> Dataset extract
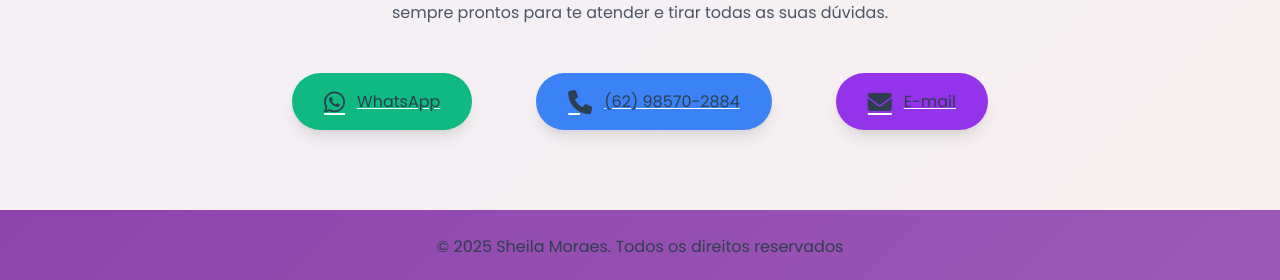
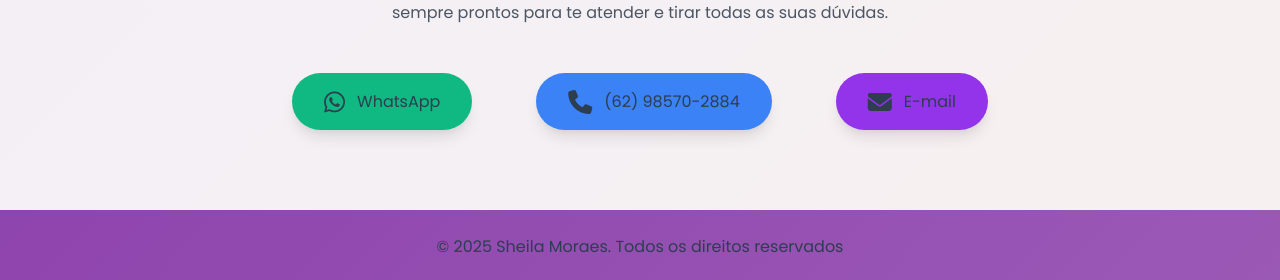
Before and after one commit to kaiomagalhaes/test.alliancepalmas.com.br, a Jekyll site: the page built from index.html, in a window 1280 px wide. Shown: the part 3043-3323 px from the top of the page. Built offline with Jekyll 4.4.1, drawn with Linux system fonts in a browser that asks for light colours.

Commit message:
fix contato

```diff
--- a/_includes/footer.html
+++ b/_includes/footer.html
@@ -7,15 +7,15 @@
       Entre em contato através do WhatsApp ou e-mail. Estamos sempre prontos para te atender e tirar todas as suas dúvidas.
     </p>
     <div class="flex flex-col md:flex-row justify-center items-center space-y-6 md:space-y-0 md:space-x-8">
-      <a class="flex items-center justify-center bg-green-500 text-white py-4 px-8 rounded-full shadow-lg hover:bg-green-600 transition-colors duration-300 transform hover:scale-105 w-full md:w-auto" href="https://wa.me/5562985702884?text=Ol%C3%A1%2C%20eu%20gostaria%20de%20saber%20mais%20sobre%20os%20seus%20servi%C3%A7os" target="_blank">
+      <a class="flex items-center justify-center bg-green-500 text-white py-4 px-8 rounded-full shadow-lg hover:bg-green-600 transition-colors duration-300 transform hover:scale-105 w-full md:w-auto" href="https://wa.me/5562985702884?text=Ol%C3%A1%2C%20eu%20gostaria%20de%20saber%20mais%20sobre%20os%20seus%20servi%C3%A7os" target="_blank" style="text-decoration: none;">
         <i class="fab fa-whatsapp mr-3"></i>
         <span>WhatsApp</span>
       </a>
-      <a class="flex items-center justify-center bg-blue-500 text-white py-4 px-8 rounded-full shadow-lg hover:bg-blue-600 transition-colors duration-300 transform hover:scale-105 w-full md:w-auto" href="tel:+5562985702884">
+      <a class="flex items-center justify-center bg-blue-500 text-white py-4 px-8 rounded-full shadow-lg hover:bg-blue-600 transition-colors duration-300 transform hover:scale-105 w-full md:w-auto" href="tel:+5562985702884" style="text-decoration: none;">
         <i class="fas fa-phone mr-3"></i>
         <span>(62) 98570-2884</span>
       </a>
-      <a class="flex items-center justify-center bg-purple-600 text-white py-4 px-8 rounded-full shadow-lg hover:bg-purple-700 transition-colors duration-300 transform hover:scale-105 w-full md:w-auto" href="mailto:{{ site.email }}">
+      <a class="flex items-center justify-center bg-purple-600 text-white py-4 px-8 rounded-full shadow-lg hover:bg-purple-700 transition-colors duration-300 transform hover:scale-105 w-full md:w-auto" href="mailto:{{ site.email }}" style="text-decoration: none;">
         <i class="fas fa-envelope mr-3"></i>
         <span>E-mail</span>
       </a>
--- a/assets/css/main.css
+++ b/assets/css/main.css
@@ -201,7 +201,7 @@ section .text-4xl.font-bold.text-indigo-900 {
 .mr-3 { margin-right: 0.75rem; }
 
 /* Footer specific styles */
-.bg-purple-700 { background-color: #7c3aed; }
+.bg-purple-700 { background-color: rgba(124, 58, 237, 0.8); }
 .py-6 { padding-top: 1.5rem; padding-bottom: 1.5rem; }
 
 /* Icon styles for contact buttons */
@@ -212,14 +212,27 @@ section .text-4xl.font-bold.text-indigo-900 {
 
 /* Fix white line below text in contact buttons */
 section .py-20 a {
-  line-height: 1;
-  text-decoration: none;
+  line-height: 1 !important;
+  text-decoration: none !important;
+  border: none !important;
+  outline: none !important;
 }
 
 section .py-20 a span {
-  line-height: 1;
-  display: inline-block;
-  vertical-align: middle;
+  line-height: 1 !important;
+  display: inline-block !important;
+  vertical-align: middle !important;
+  text-decoration: none !important;
+  border: none !important;
+}
+
+/* Additional fix for any remaining white lines */
+section .py-20 a:hover,
+section .py-20 a:focus,
+section .py-20 a:active {
+  text-decoration: none !important;
+  border: none !important;
+  outline: none !important;
 }
 
 /* Material Icons */
```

> What the task asks
The answer is a faithful copy of the records above, with the pictures removed.

> Task output
Before and after one commit to kaiomagalhaes/test.alliancepalmas.com.br, a Jekyll site: the page built from index.html, in a window 1280 px wide. Shown: the part 3043-3323 px from the top of the page. Built offline with Jekyll 4.4.1, drawn with Linux system fonts in a browser that asks for light colours.

Commit message:
fix contato

```diff
--- a/_includes/footer.html
+++ b/_includes/footer.html
@@ -7,15 +7,15 @@
       Entre em contato através do WhatsApp ou e-mail. Estamos sempre prontos para te atender e tirar todas as suas dúvidas.
     </p>
     <div class="flex flex-col md:flex-row justify-center items-center space-y-6 md:space-y-0 md:space-x-8">
-      <a class="flex items-center justify-center bg-green-500 text-white py-4 px-8 rounded-full shadow-lg hover:bg-green-600 transition-colors duration-300 transform hover:scale-105 w-full md:w-auto" href="https://wa.me/5562985702884?text=Ol%C3%A1%2C%20eu%20gostaria%20de%20saber%20mais%20sobre%20os%20seus%20servi%C3%A7os" target="_blank">
+      <a class="flex items-center justify-center bg-green-500 text-white py-4 px-8 rounded-full shadow-lg hover:bg-green-600 transition-colors duration-300 transform hover:scale-105 w-full md:w-auto" href="https://wa.me/5562985702884?text=Ol%C3%A1%2C%20eu%20gostaria%20de%20saber%20mais%20sobre%20os%20seus%20servi%C3%A7os" target="_blank" style="text-decoration: none;">
         <i class="fab fa-whatsapp mr-3"></i>
         <span>WhatsApp</span>
       </a>
-      <a class="flex items-center justify-center bg-blue-500 text-white py-4 px-8 rounded-full shadow-lg hover:bg-blue-600 transition-colors duration-300 transform hover:scale-105 w-full md:w-auto" href="tel:+5562985702884">
+      <a class="flex items-center justify-center bg-blue-500 text-white py-4 px-8 rounded-full shadow-lg hover:bg-blue-600 transition-colors duration-300 transform hover:scale-105 w-full md:w-auto" href="tel:+5562985702884" style="text-decoration: none;">
         <i class="fas fa-phone mr-3"></i>
         <span>(62) 98570-2884</span>
       </a>
-      <a class="flex items-center justify-center bg-purple-600 text-white py-4 px-8 rounded-full shadow-lg hover:bg-purple-700 transition-colors duration-300 transform hover:scale-105 w-full md:w-auto" href="mailto:{{ site.email }}">
+      <a class="flex items-center justify-center bg-purple-600 text-white py-4 px-8 rounded-full shadow-lg hover:bg-purple-700 transition-colors duration-300 transform hover:scale-105 w-full md:w-auto" href="mailto:{{ site.email }}" style="text-decoration: none;">
         <i class="fas fa-envelope mr-3"></i>
         <span>E-mail</span>
       </a>
--- a/assets/css/main.css
+++ b/assets/css/main.css
@@ -201,7 +201,7 @@ section .text-4xl.font-bold.text-indigo-900 {
 .mr-3 { margin-right: 0.75rem; }
 
 /* Footer specific styles */
-.bg-purple-700 { background-color: #7c3aed; }
+.bg-purple-700 { background-color: rgba(124, 58, 237, 0.8); }
 .py-6 { padding-top: 1.5rem; padding-bottom: 1.5rem; }
 
 /* Icon styles for contact buttons */
@@ -212,14 +212,27 @@ section .text-4xl.font-bold.text-indigo-900 {
 
 /* Fix white line below text in contact buttons */
 section .py-20 a {
-  line-height: 1;
-  text-decoration: none;
+  line-height: 1 !important;
+  text-decoration: none !important;
+  border: none !important;
+  outline: none !important;
 }
 
 section .py-20 a span {
-  line-height: 1;
-  display: inline-block;
-  vertical-align: middle;
+  line-height: 1 !important;
+  display: inline-block !important;
+  vertical-align: middle !important;
+  text-decoration: none !important;
+  border: none !important;
+}
+
+/* Additional fix for any remaining white lines */
+section .py-20 a:hover,
+section .py-20 a:focus,
+section .py-20 a:active {
+  text-decoration: none !important;
+  border: none !important;
+  outline: none !important;
 }
 
 /* Material Icons */
```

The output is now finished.